- Examine resources. Knowledge of the skills and strengths we bring to our endeavors generates hope. Reaching out to others to gain their insight, perspective, experience, advice, and support is an important way of extending the resources available to us.
- Think “Can Do.” The “little engine that could” epitomizes how we can generate hope by believing in our ability to act. The following techniques help us to see ourselves as actors and can kindle hope:
- Concentrate on small steps. According to an old Chinese saying, “the longest journey begins with a single step.” Consider a single step in the direction you seek. If the step is the right one, you will progress. If not, you have learned something and you can try another approach.
- Prioritize steps. Review possible steps and choose those that fit your best guess about what will promote progress or convey information about appropriate tactics.
- Rehearse action. Practice action beforehand to clarify and firm up your approach. Role playing or practicing before a mirror or with a tape recorder can offer feedback before you have to commit yourself to a particular course.
- Tolerate errors. For many, the hardest lesson of all is to learn that we progress when we take action, regardless of whether we succeed or fail. As is often said, “the worst thing that can happen is that I might learn something.”
- Normalize barriers. Achieving one’s goals is often difficult, especially when these goals are challenging and meaningful. Normalizing barriers to achievement means accepting barriers as part of the process and even planning for them.
- Act “as if.” When unsure about a goal, pretend a commitment to it and give yourself an “out” before you begin. Bby acting with this “out” in mind, you gain information without obligating yourself to staying with the process. This way, you can always say, “I changed my mind.”
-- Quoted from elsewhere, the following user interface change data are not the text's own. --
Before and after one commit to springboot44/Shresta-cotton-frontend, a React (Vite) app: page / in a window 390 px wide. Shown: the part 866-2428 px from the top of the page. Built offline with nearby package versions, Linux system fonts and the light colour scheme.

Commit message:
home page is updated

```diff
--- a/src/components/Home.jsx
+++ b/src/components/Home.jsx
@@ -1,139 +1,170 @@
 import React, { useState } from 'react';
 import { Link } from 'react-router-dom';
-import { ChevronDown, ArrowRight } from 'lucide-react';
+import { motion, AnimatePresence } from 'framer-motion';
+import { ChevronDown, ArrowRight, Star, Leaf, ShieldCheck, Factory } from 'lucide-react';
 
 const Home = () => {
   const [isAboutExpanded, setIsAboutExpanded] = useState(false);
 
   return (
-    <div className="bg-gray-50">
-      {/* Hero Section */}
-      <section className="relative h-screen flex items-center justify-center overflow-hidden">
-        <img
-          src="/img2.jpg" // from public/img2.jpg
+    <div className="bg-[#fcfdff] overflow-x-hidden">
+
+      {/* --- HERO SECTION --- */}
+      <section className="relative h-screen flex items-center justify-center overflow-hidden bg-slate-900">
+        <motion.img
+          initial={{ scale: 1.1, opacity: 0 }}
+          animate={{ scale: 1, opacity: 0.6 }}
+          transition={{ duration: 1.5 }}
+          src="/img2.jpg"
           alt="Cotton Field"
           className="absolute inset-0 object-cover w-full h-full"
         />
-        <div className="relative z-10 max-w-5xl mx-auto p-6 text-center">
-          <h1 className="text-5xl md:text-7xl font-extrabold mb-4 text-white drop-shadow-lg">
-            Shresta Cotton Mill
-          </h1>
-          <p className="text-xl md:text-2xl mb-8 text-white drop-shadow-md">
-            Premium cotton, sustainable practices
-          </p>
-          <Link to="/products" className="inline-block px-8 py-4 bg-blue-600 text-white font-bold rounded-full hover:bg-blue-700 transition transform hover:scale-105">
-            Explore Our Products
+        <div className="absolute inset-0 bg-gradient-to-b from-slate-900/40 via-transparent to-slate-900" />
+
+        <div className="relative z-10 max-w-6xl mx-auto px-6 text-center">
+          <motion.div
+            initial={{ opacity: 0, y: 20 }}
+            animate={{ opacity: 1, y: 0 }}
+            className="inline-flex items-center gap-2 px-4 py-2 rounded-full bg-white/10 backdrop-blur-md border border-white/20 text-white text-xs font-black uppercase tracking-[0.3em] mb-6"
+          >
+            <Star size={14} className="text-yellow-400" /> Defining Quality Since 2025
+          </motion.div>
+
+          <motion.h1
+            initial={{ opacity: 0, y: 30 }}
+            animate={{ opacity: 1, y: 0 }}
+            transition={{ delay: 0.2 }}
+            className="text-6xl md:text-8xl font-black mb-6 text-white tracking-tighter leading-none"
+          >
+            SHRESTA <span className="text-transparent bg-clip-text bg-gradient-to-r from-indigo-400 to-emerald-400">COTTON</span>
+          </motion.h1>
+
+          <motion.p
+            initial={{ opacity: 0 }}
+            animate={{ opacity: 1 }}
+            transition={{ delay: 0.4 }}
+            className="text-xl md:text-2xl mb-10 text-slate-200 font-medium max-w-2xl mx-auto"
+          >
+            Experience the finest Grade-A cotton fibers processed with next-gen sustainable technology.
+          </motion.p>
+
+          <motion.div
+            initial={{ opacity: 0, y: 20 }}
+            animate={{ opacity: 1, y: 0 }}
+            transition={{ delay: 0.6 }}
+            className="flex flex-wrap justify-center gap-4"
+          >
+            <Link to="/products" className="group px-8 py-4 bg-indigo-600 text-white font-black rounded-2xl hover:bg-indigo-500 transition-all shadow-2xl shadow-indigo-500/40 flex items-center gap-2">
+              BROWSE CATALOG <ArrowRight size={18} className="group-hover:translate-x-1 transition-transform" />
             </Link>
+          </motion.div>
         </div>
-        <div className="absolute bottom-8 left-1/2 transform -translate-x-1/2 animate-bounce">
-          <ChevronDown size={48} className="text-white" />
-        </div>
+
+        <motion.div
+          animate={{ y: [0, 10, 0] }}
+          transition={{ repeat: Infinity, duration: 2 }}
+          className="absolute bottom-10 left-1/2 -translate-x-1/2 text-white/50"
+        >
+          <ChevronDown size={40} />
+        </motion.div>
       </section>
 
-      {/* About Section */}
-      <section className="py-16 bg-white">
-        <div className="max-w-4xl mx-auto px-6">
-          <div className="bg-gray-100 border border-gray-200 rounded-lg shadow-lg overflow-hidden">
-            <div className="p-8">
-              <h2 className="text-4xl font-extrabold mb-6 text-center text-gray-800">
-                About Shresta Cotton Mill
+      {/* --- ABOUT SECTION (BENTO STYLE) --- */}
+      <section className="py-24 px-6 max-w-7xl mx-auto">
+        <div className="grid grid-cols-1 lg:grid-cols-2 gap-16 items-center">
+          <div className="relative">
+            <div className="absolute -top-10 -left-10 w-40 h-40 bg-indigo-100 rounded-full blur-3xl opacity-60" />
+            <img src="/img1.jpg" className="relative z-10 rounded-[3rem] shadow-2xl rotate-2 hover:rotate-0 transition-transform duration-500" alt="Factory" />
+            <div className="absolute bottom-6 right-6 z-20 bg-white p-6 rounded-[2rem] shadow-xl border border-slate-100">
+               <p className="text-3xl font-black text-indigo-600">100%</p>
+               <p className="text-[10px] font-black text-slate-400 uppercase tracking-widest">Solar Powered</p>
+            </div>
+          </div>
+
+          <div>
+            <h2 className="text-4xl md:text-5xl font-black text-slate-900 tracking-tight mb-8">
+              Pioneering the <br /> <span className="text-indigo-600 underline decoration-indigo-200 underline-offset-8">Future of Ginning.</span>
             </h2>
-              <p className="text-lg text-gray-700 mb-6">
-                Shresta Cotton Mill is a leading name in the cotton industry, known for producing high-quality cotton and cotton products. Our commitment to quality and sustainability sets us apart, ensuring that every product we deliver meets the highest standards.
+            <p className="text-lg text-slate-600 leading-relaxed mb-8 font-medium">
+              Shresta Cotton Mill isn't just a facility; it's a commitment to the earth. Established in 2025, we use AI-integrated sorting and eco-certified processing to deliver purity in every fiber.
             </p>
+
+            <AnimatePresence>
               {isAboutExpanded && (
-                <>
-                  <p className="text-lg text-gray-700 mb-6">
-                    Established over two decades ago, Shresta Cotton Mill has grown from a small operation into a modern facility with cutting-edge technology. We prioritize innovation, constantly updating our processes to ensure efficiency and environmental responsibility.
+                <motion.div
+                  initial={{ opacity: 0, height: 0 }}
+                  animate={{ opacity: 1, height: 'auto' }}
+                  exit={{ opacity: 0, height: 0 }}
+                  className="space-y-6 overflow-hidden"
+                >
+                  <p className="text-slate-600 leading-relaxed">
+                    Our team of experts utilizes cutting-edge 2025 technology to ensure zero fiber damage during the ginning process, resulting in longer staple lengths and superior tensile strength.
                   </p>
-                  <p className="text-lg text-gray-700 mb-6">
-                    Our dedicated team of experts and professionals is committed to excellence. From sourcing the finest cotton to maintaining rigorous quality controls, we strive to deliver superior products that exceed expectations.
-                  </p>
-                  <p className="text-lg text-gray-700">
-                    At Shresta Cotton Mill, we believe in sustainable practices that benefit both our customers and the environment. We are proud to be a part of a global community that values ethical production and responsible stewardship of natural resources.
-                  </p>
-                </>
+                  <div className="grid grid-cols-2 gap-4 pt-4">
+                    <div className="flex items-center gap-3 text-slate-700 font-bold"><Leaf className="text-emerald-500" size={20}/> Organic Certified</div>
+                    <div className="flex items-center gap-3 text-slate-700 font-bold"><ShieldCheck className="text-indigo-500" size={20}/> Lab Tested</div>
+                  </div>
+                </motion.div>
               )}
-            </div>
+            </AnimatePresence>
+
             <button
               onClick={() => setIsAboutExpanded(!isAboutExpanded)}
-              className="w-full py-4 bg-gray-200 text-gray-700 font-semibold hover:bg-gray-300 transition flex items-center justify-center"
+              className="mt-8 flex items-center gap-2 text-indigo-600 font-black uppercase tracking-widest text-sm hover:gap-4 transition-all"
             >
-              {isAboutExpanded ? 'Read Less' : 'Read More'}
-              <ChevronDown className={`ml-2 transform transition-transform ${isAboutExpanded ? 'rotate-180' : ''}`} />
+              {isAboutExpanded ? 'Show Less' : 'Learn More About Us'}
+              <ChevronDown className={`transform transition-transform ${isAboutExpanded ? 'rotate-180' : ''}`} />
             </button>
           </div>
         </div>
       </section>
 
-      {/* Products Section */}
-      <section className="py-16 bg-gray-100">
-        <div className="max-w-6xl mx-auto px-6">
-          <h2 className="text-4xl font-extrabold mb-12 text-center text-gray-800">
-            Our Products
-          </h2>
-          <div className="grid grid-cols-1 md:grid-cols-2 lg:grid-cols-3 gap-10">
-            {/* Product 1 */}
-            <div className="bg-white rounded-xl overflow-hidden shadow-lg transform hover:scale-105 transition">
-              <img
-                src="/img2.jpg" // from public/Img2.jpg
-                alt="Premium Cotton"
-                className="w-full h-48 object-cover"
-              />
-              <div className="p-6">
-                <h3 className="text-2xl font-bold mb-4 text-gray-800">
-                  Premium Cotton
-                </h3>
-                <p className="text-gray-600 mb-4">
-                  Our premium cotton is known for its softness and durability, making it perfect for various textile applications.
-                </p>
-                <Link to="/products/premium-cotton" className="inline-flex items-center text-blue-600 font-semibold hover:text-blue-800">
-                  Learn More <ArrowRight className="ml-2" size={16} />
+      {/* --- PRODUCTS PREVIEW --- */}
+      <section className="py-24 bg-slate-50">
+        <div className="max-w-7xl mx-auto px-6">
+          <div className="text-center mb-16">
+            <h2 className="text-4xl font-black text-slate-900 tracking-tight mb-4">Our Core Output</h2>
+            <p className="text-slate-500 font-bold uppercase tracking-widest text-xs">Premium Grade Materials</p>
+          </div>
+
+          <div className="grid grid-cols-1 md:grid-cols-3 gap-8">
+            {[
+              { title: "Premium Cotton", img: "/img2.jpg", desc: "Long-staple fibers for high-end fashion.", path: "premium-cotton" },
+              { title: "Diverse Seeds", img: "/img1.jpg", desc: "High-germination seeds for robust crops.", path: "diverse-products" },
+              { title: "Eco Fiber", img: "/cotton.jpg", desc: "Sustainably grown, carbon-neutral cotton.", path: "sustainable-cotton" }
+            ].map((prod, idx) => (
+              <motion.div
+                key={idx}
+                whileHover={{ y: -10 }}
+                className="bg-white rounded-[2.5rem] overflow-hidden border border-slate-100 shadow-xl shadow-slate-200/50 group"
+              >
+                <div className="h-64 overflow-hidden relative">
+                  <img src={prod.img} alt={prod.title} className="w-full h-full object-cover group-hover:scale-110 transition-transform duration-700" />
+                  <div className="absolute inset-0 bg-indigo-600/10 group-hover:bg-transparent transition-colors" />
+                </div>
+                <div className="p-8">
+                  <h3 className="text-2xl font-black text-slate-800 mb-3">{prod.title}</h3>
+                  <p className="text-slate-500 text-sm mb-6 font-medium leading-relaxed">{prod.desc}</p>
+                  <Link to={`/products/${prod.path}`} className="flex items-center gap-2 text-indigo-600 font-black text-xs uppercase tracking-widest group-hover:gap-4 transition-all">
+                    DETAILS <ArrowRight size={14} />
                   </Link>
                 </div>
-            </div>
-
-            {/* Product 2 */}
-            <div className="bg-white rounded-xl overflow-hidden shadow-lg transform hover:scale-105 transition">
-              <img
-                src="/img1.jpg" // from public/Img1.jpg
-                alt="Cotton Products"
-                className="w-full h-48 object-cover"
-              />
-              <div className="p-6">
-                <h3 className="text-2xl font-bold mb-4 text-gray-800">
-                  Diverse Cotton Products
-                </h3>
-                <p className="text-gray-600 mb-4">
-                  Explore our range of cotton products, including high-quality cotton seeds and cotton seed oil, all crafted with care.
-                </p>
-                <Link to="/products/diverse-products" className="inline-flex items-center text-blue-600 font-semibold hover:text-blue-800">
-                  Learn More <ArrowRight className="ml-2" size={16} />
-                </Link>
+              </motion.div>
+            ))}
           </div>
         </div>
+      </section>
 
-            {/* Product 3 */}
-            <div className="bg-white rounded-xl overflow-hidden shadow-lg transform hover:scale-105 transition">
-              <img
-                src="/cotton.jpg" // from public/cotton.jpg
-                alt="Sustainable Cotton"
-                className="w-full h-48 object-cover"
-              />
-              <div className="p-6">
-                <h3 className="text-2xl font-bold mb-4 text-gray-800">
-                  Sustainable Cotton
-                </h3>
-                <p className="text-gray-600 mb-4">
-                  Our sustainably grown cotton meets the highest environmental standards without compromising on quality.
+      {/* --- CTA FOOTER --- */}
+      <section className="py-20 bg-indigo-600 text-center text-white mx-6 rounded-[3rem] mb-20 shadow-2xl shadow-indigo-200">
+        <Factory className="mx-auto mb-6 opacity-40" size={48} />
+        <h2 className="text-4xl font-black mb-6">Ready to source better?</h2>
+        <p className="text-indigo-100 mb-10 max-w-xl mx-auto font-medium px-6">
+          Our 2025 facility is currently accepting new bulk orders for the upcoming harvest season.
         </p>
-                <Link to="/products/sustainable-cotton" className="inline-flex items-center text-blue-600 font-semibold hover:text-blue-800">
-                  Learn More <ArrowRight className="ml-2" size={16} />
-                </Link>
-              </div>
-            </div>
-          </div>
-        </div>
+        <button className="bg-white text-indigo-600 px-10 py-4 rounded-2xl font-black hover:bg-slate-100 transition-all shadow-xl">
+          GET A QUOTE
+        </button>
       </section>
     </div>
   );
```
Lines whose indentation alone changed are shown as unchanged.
- Reduce risks. Anticipating hazards and needed resources can reduce the risks of taking action. Becoming clear about the risks involved, the potential losses, who can help, what can go wrong and how you will know these are all helpful in deciding whether the risk is worthwhile. Taking the time to pursue your goals in the way you desire promotes a sense of ownership over the effort. Allowing for shifts in goals and strategies, a fail-safe point and a back-up position, and tolerating failure as a learning experience are all attitudes that allow us to tolerate risk. Ironically, acknowledging the anxiety that so often attends risk helps to calm us.
This article was adapted from Growing Ourselves Up: A Guide to Recovery and Self-Esteem, with permission of the author, Stanley J. Gross, Ed.D.